“I mean, I was a huge Cash App fan,” said Eric Crawford, who currently runs a family resource center in Hartford.

The former member of the State Board of Pardons and Paroles joined NBC CT Responds after experiencing a problem with the money transfer app.

“$ 500 for anyone is a decent amount of money, but it didn’t change my life, but life would have changed for someone in my community.”

Crawford said he sent a $ 450 payment to his son Kevin’s fitness trainer earlier this year through the Cash app, a payment he’d made periodically to Kevin through that app.

“The coach calls me and says, ‘Eric, you didn’t pay the money for your son.” And I said, “Yeah, I did.”

Crawford said after checking his Cash App account history, he found that the Kevin who received the payment wasn’t the same Kevin he was in his phone contacts.

“No phone number, nothing, it was just like someone immediately put some kind of fake Kevin on the screen to throw you off,” Crawford said.

Crawford contacted Cash App customer service via email but said that after investigating his account history, he closed the case for authorizing the transaction.

Even though the money was withdrawn from his bank account, the payment appears to be pending in the app to this day.

“Where’s the money? He never got it. There’s no email confirmation that I even sent it to the wrong person,” Crawford said.

NBC Connecticut can’t confirm if the other Kevin ever received the money, what that person’s intentions were, or if it was a user error, but Crawford firmly believes it wasn’t his fault.

The Cash app says that if a customer sends money to someone they think isn’t on their contact list, they’ll send a double prompt to make sure they want to send money to the account.

Crawford says it didn’t and his transaction didn’t trigger the typical email notification he usually receives when making a payment.
Cash App will not comment on individual cases, but emails to Crawford suggested that their account should continue to be secured.

In a statement, a Cash App spokesperson said: “Fraud prevention is critical to Cash App. We continue to invest in and strengthen anti-fraud resources by both adding staff and introducing new technology. We are constantly improving systems and controls to prevent, detect and report bad activity on the platform. “

The Attorney General and the Ministry of Consumer Protection warn that there are risks associated with using online payment apps.

“Remember, when you sign up for a credit card or bank account, there is usually adequate protection for those products that you are paying for, by the way,” said Connecticut Attorney General William Tong.

He says there’s a reason this app and others like Venmo and PayPal have minimal fees.

“When you sign up for something that’s faster, cheaper, easier, everything is faster, cheaper, easier.”

And with that, says Tong, you can’t expect great customer service either.
Tong’s office says they have received eight complaints about Cash App since this summer.
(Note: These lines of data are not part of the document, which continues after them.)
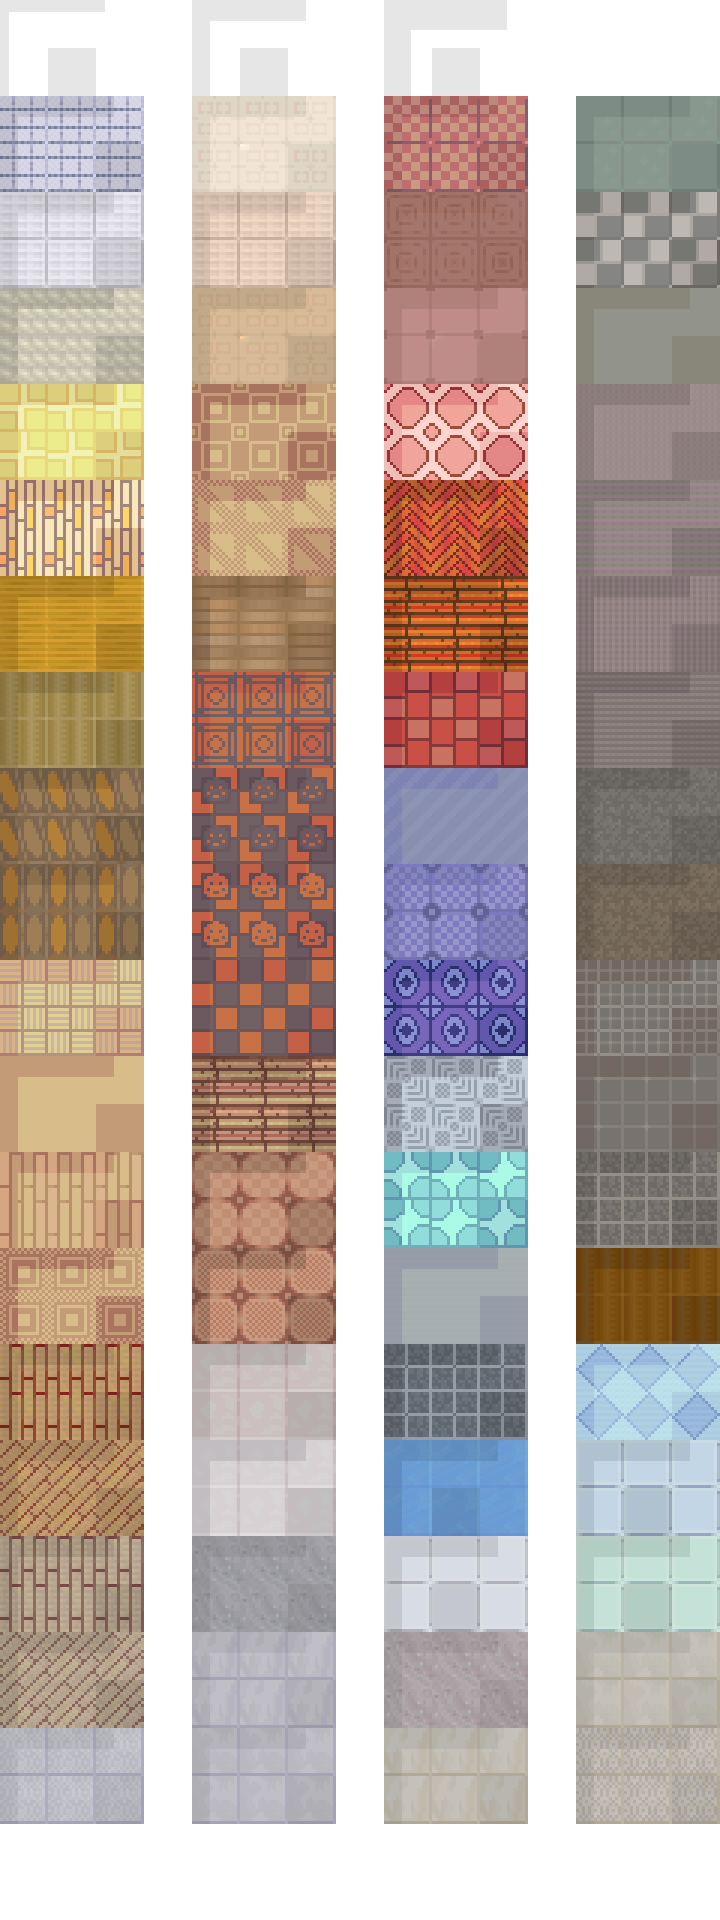
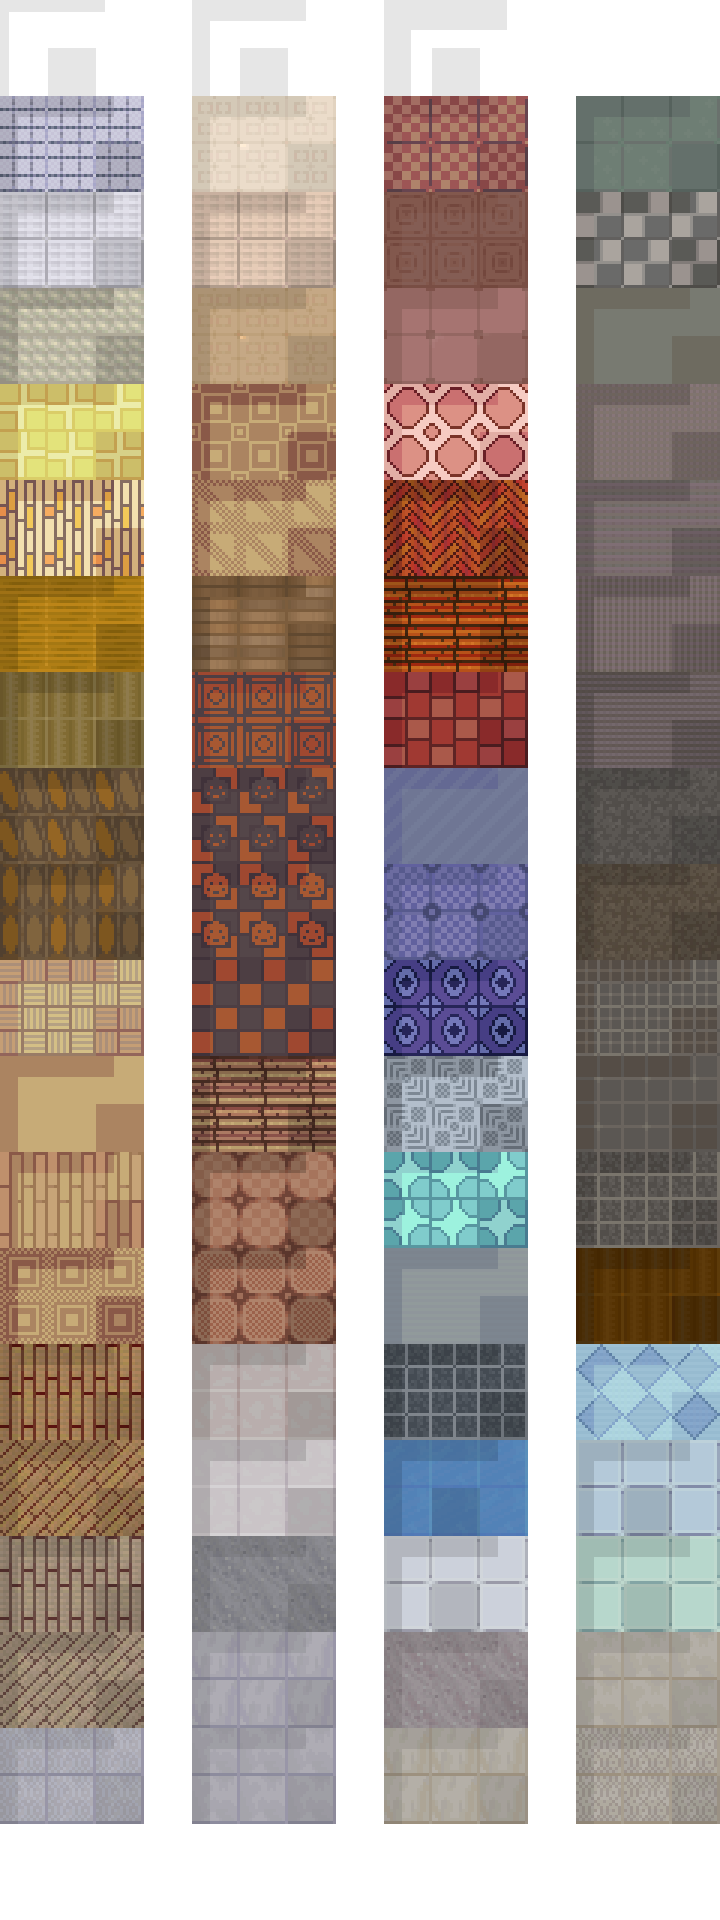
Pawn Run: interiors graded darker and more contrasty (luma gamma 1.35, chroma x1.7; furniture contrast x1.3)

diff --git a/games/pawnrun/tools/interior_color.py b/games/pawnrun/tools/interior_color.py
@@ -2,7 +2,7 @@
 
 Measured (HSV, opaque pixels with saturation >= 0.12, median): Tiny Swords hero 0.38, terrain 0.40, all art 0.44;
 Modern Interiors floors/walls 0.28, House A 0.30 (the Shadowless furniture crops are already 0.55, so they are left alone).
-The grade scales chroma by SAT about the pixel's luma, so hue and brightness stay; SAT 1.5 of chroma is about 1.4x HSV saturation
+The grade bends luma by GAMMA, then scales chroma by SAT about the luma (see grade()). Earlier: SAT 1.5 alone (House A median sat 0.30 -> 0.42).
 (House A median 0.30 -> 0.42). Brightness is left alone: the interiors are ~0.05 brighter (V median 0.67 vs 0.59-0.62), but darkening
 turns the white wall rims grey, which is worse.
 
@@ -12,11 +12,16 @@ second run can never grade twice. Never import this to re-grade a file in assets
 import numpy as np
 from PIL import Image
 
-SAT = 1.5
+SAT = 1.7       # chroma about luma (user, 2026-10-21: "still dont look contrasty and saturated enough")
+GAMMA = 1.35    # luma curve: House A's median luma 162 -> ~135 (Tiny Swords 130) while white stays white and black stays black
+# Measured luma std (contrast) over opaque pixels: Tiny Swords 64, House A 51, walls+floors 58, furniture crops 40.
 
-def grade(im):
+def grade(im, sat=SAT, gamma=GAMMA, con=1.0):
+    """gamma on luma (keeps each pixel's hue and saturation), then con = linear contrast about 128, then sat = chroma scale."""
     a = np.array(im.convert("RGBA")).astype(float)
     rgb = a[..., :3]
     luma = (rgb * [0.299, 0.587, 0.114]).sum(-1, keepdims=True)
-    a[..., :3] = np.clip(luma + (rgb - luma) * SAT, 0, 255)
+    l2 = 128 + (255 * (luma / 255) ** gamma - 128) * con
+    rgb = rgb * np.where(luma > 0, l2 / np.maximum(luma, 1e-6), 1)
+    a[..., :3] = np.clip(l2 + (rgb - l2) * sat, 0, 255)
     return Image.fromarray(np.rint(a).astype(np.uint8), "RGBA")

diff --git a/games/pawnrun/tools/make_room.py b/games/pawnrun/tools/make_room.py
@@ -55,7 +55,7 @@ n_floors = sheet_tsj("room_floors", FLOORS, False)
 
 # ---- furniture ------------------------------------------------------------------------------------------------------
 # name: (sheet, col0, row0, col1, row1 (exclusive), collision (x, y, w, h) in the cropped image, depth property)
-# The crop is trimmed to its opaque pixels. Not graded: the Shadowless pieces already match the Tiny Swords saturation (median 0.55 vs 0.52). Collision follows the base: wall pieces block their whole floor depth.
+# The crop is trimmed to its opaque pixels. Contrast only (luma std 40 vs Tiny Swords 64): the Shadowless pieces already match the Tiny Swords saturation (median 0.55 vs 0.52). Collision follows the base: wall pieces block their whole floor depth.
 PIECES = {
     "bed":        ("4_Bedroom",  9, 0, 11, 4,  lambda w, h: (0, 24, w, h - 24), None),
     "armoire":    ("2_LivingRoom", 7, 4, 9, 7, lambda w, h: (2, h - 48, w - 4, 48), None),
@@ -71,7 +71,7 @@ PIECES = {
 tiles, size = [], {}
 for i, (name, (sh, c0, r0, c1, r1, col, depth)) in enumerate(PIECES.items()):
     im = Image.open(SORT / f"{sh}_Shadowless_48x48.png").convert("RGBA").crop((c0 * T, r0 * T, c1 * T, r1 * T))
-    im = im.crop(im.getbbox()); im.save(OUT / "furniture" / f"{name}.png"); size[name] = im.size
+    im = im.crop(im.getbbox()); grade(im, sat=1, gamma=1, con=1.3).save(OUT / "furniture" / f"{name}.png"); size[name] = im.size
     t = {"id": i, "image": f"../assets/interiors/furniture/{name}.png", "imagewidth": im.width, "imageheight": im.height}
     if depth: t["properties"] = [prop("depth", depth)]
     if col: t["objectgroup"] = collision([col(*im.size)])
“We’re definitely looking into it and I’m talking to other states about it because even if it’s not illegal it doesn’t make it right, but at the end of the day you’re the downside of that with something that’s an online app. It’s not a bank. It’s not a credit card company, ”said Tong.

He and the state consumer protection ministry urge users of these apps to be careful.

“When you make payments through an app, the entire responsibility rests with you,” said DCP Deputy Commissioner Arunan Aulampalam.

They say double and triple check whoever you’re sending money, including all of the username details.

DCP also warns against sending money to people you do not know.

“Make sure you double-check wherever you’re sending the money, as the same way it will give an envelope to someone you don’t know. You are literally passing money on to someone else, and once that money is out of your hands, it’s a lot harder to get back. “

In addition, it is important to use passwords that are as secure as possible and two-factor identification whenever possible.

Crawford says his bank fortunately made up for his loss, but he hopes telling his story will educate the community and help make changes with these apps in the future.
If he had known what he knows now, he would never have used a money transfer app.

“This is our hard earned money. We already have this pandemic and everything else is underway, ”he said.

From now on, he’s going to pay Kevin the old-fashioned way.

“I’m going back to the old checks and paying cash. I think that’s the safest thing to do. “

Cash App will notify NBC Connecticut that if you believe you may have been a victim of fraud you should contact NBC Connecticut through App Support or their website. They say the Cash app never asks customers to send them money. Additionally, they said they will never request a customer’s PIN or login code outside of the app.